## Records for this task:
Content starts

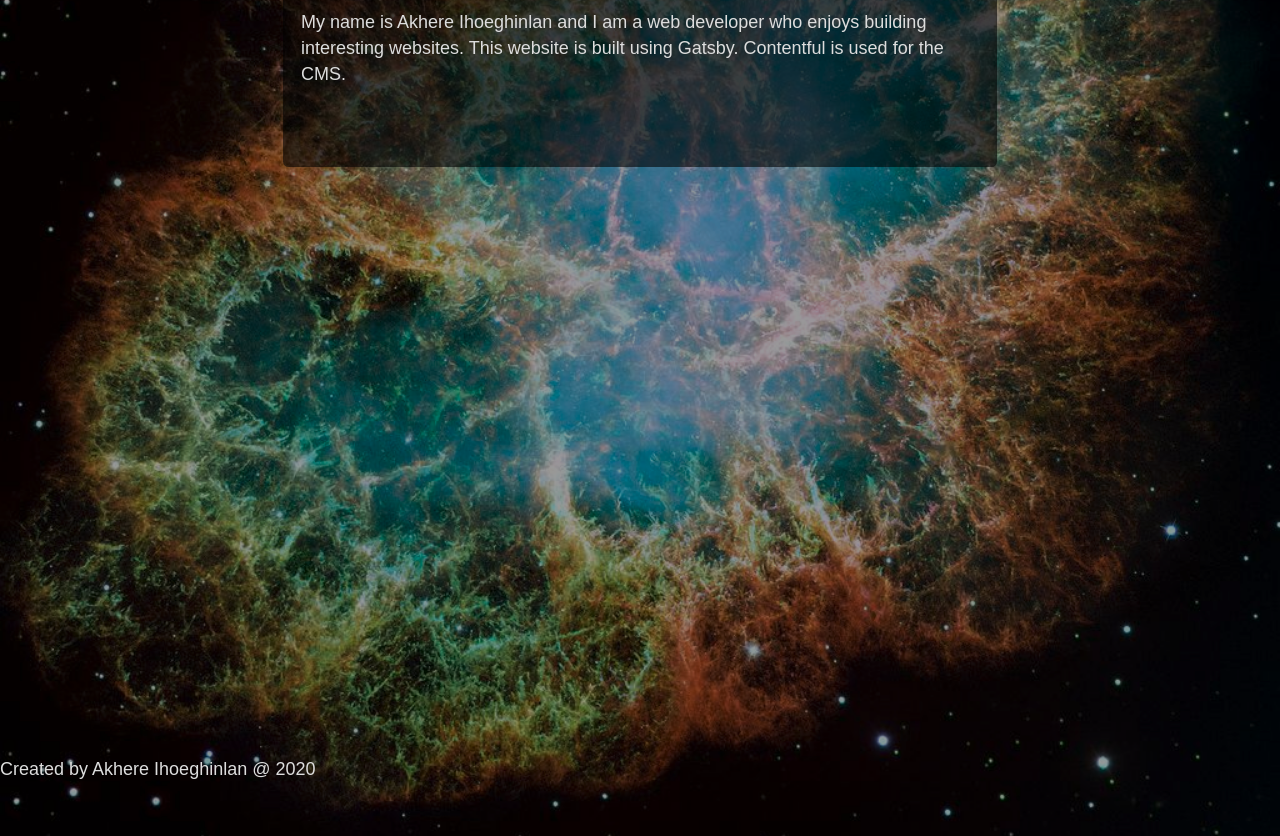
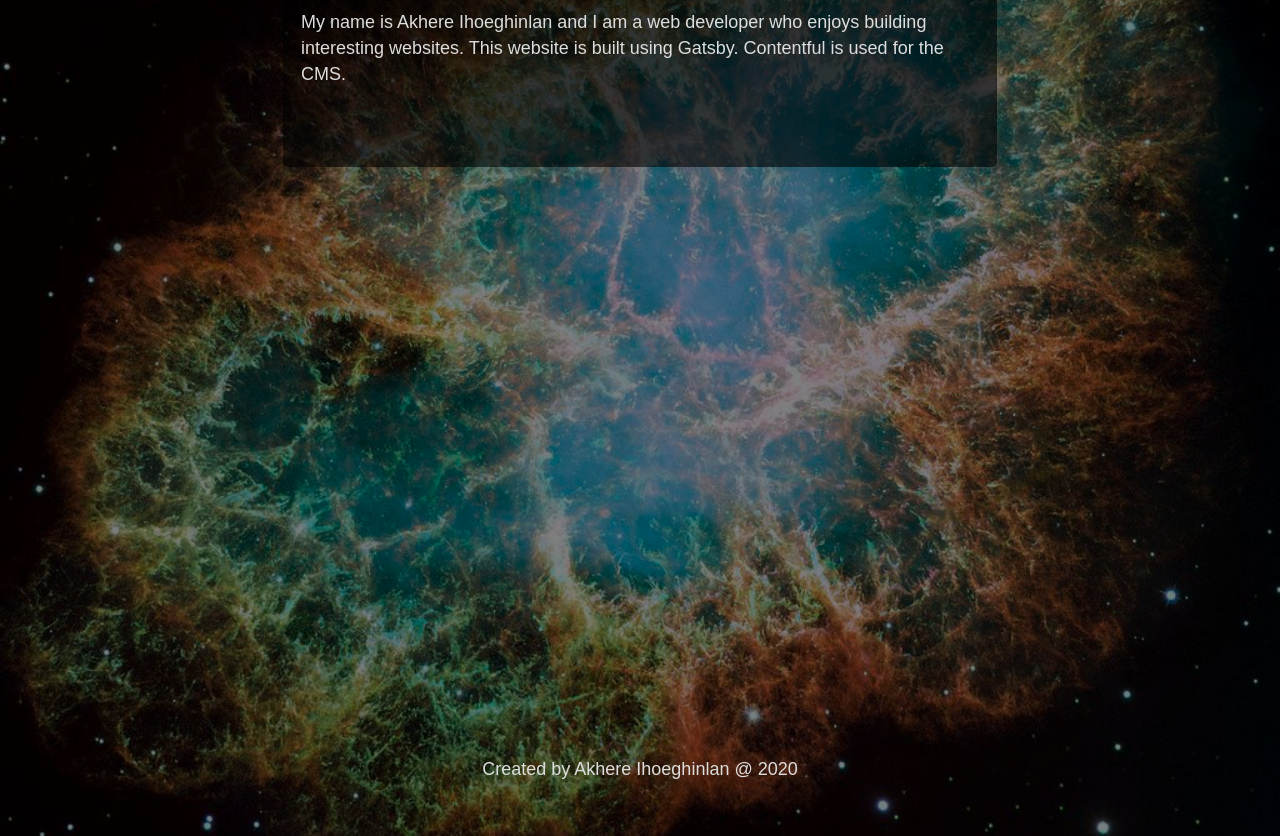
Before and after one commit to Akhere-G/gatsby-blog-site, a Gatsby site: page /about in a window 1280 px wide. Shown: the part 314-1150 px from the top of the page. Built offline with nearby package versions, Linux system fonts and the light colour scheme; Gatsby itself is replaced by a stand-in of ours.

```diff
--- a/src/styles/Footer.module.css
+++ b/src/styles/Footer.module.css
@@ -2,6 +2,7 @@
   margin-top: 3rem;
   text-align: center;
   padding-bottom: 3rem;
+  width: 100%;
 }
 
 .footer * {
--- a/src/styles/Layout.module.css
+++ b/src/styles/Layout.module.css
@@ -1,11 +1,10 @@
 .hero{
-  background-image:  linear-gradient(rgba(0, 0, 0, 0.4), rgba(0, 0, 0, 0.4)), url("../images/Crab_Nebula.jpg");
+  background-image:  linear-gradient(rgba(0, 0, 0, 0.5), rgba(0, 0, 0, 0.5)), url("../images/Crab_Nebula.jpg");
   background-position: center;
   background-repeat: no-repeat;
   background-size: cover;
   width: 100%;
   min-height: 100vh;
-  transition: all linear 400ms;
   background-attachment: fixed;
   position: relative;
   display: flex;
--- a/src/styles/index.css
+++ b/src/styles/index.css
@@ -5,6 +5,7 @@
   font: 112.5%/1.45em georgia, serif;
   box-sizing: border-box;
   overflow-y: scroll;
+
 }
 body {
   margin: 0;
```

Content ends

## What is being asked:
Some lines in the data above hold the string "background". Find and copy each of them.

## Result for this task:
-  background-image:  linear-gradient(rgba(0, 0, 0, 0.4), rgba(0, 0, 0, 0.4)), url("../images/Crab_Nebula.jpg");
+  background-image:  linear-gradient(rgba(0, 0, 0, 0.5), rgba(0, 0, 0, 0.5)), url("../images/Crab_Nebula.jpg");
   background-position: center;
   background-repeat: no-repeat;
   background-size: cover;
   background-attachment: fixed;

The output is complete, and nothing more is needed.